From my own experience I know that you don’t have to sacrifice time with your children to exercise. If you are motivated you can fit it in around them. But it is hard work, which is why most women don’t bother. Don’t blame her for taking control and looking amazing!

I lost all my baby weight in 2 weeks with both of my daughters with sensible eating and exercise at home, following my exercise plan, the 3-plan. Make having a child the time you become a healthier, fitter, more confident woman and your whole family will benefit.

Here is my photo after 12 weeks after baby number 2 – my plan really does work!

12 weeks after baby

Come and see me at the baby show on Friday!

I will be going along to the baby show this Friday at Earls Court in London to talk to all you lovely ladies about exercise in pregnancy.

I’ll be signing my book – The 3-Plan: Your Complete Pregnancy and Postnatal Exercise Plan and answering any questions about staying fit and healthy in pregnancy. I hope I can put your mind at rest and give you advice and confidence.

I’ll be on the Fittamamma stand (C25) wearing some of their beautiful pregnancy fitness clothes so come along and have a chat and get kitted out for a fit pregnancy. I am really looking forward to meeting you!

More about the show: www.thebabyshow.co.uk/earls-court

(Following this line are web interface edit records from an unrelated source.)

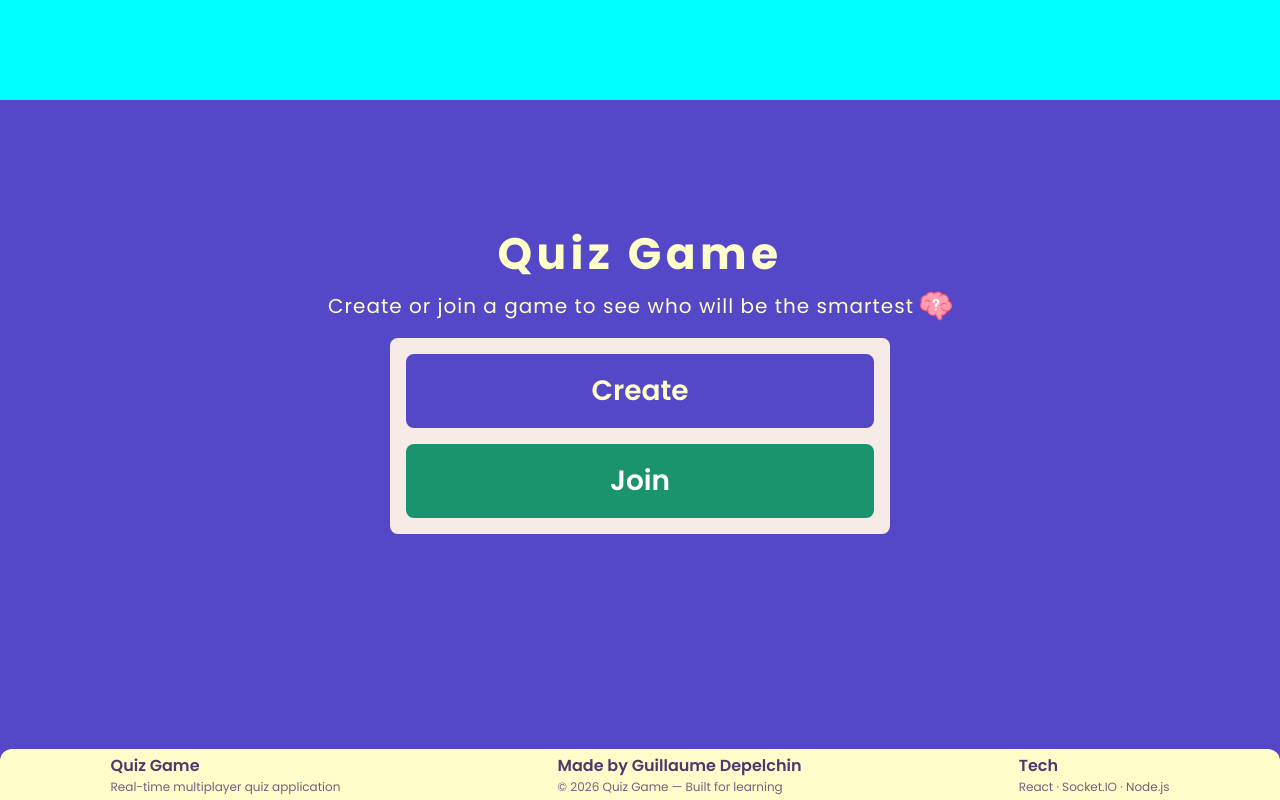
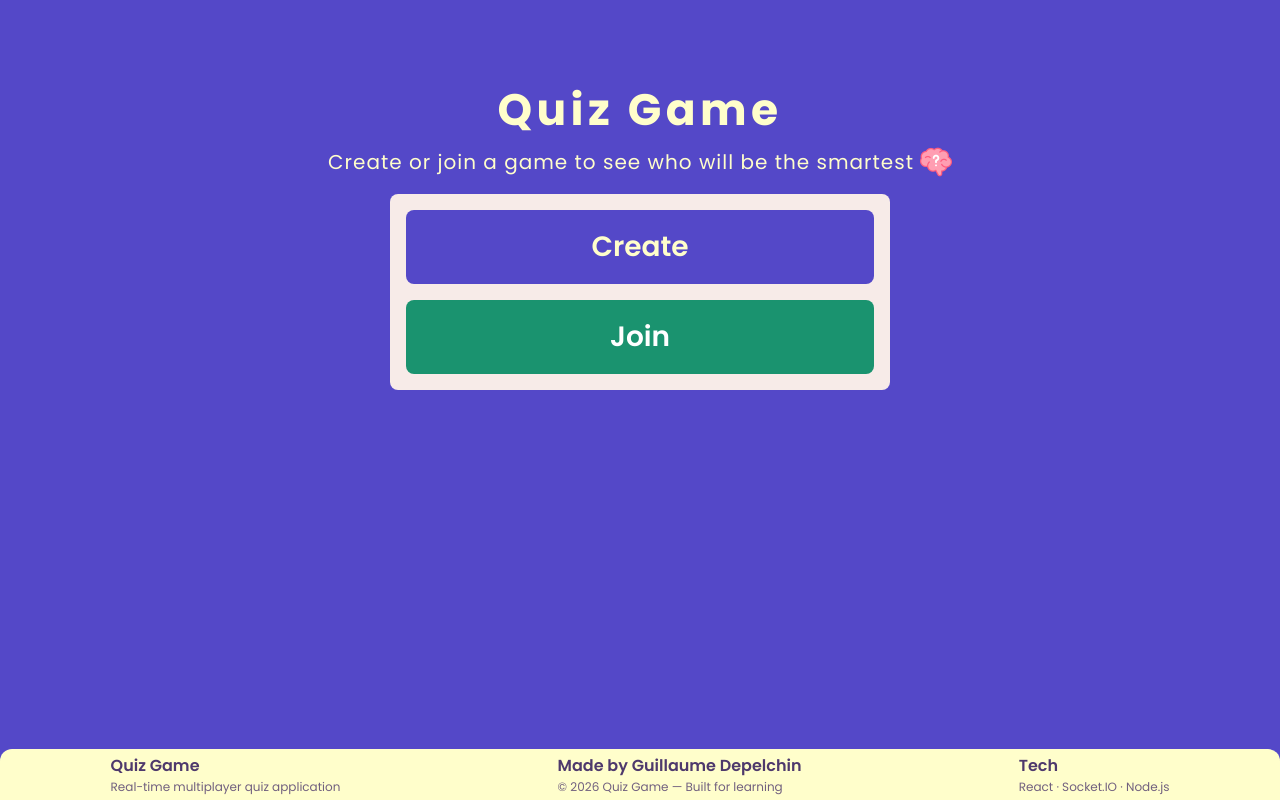
Before and after one commit to guillaume-dep/projet_quizz, a React (Vite) app: page / in a window 1280 px wide. Built offline with nearby package versions, Linux system fonts and the light colour scheme; no server answers.

Commit message:
feat: ajout navbar

```diff
--- a/client/src/style/app.module.css
+++ b/client/src/style/app.module.css
@@ -9,8 +9,6 @@
     display: flex;
     flex-direction: column;
     align-items: stretch;
-    /* A REMPLACER PAR UNE NAVBAR SINON RENDU BIZARRE */
-    padding-top: 60px;
     width: 100%;
     min-width: 0;
     overflow-x: hidden;
--- a/client/src/style/navbar.module.css
+++ b/client/src/style/navbar.module.css
@@ -1,18 +1,17 @@
 .navbar {
-    background-color: aqua;
-    height: 100px;
+    display: flex;
+    justify-content: end;
+    padding: var(--space-2);
 }
 
 .leaveButton {
-    position: fixed;
-    top: var(--space-3);
-    right: var(--space-3);
 
     padding: var(--space-1) var(--space-3);
     border-radius: var(--radius-md);
 
     background: var(--error);
     color: var(--whiteText);
+    font-size: var(--text-lg);
     border: none;
 
     cursor: pointer;
```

More about Fittamamma: www.fittamamma.com

Buy my book: www.bump2mumfitness.com/3-plan

Lucie x